Copy out the whole listing exactly as written, leaving the pictures behind.

Start of Dataset content

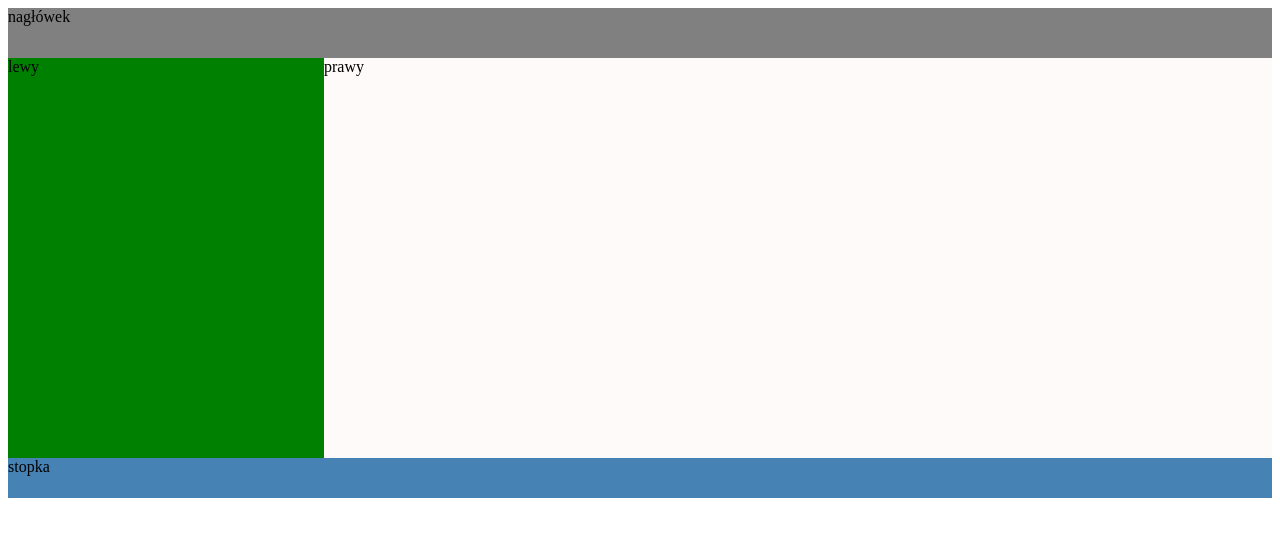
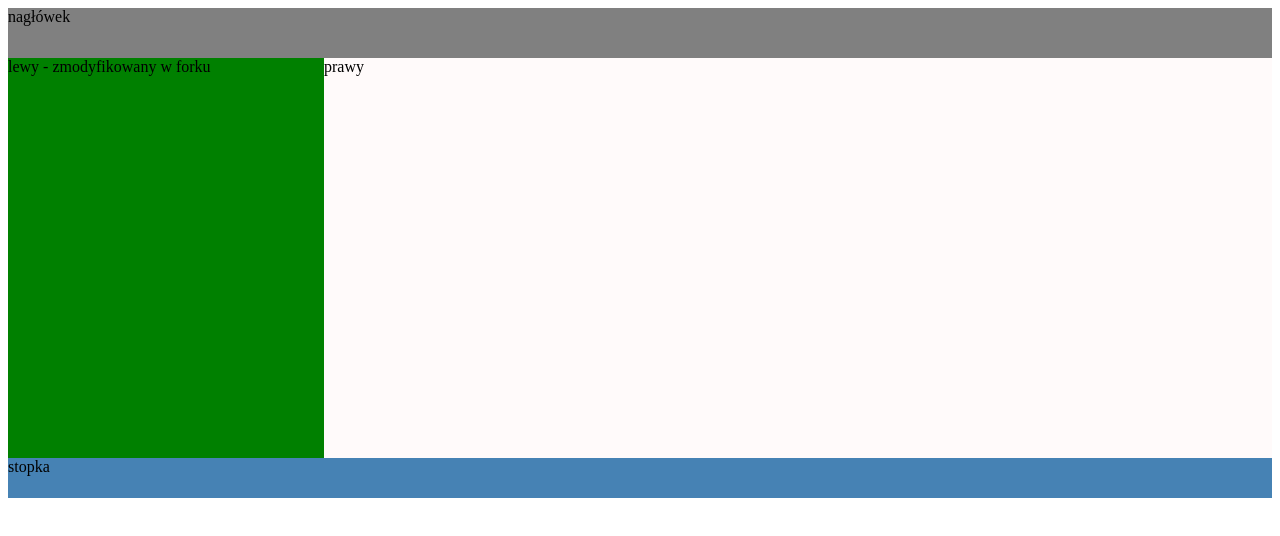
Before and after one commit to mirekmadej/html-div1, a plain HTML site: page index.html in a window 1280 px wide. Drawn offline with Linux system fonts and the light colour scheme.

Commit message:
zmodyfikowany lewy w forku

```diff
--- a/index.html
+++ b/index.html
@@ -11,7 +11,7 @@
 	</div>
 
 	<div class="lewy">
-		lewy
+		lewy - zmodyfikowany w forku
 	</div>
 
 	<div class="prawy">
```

End of Dataset content

(Task solution):
Before and after one commit to mirekmadej/html-div1, a plain HTML site: page index.html in a window 1280 px wide. Drawn offline with Linux system fonts and the light colour scheme.

Commit message:
zmodyfikowany lewy w forku

```diff
--- a/index.html
+++ b/index.html
@@ -11,7 +11,7 @@
 	</div>
 
 	<div class="lewy">
-		lewy
+		lewy - zmodyfikowany w forku
 	</div>
 
 	<div class="prawy">
```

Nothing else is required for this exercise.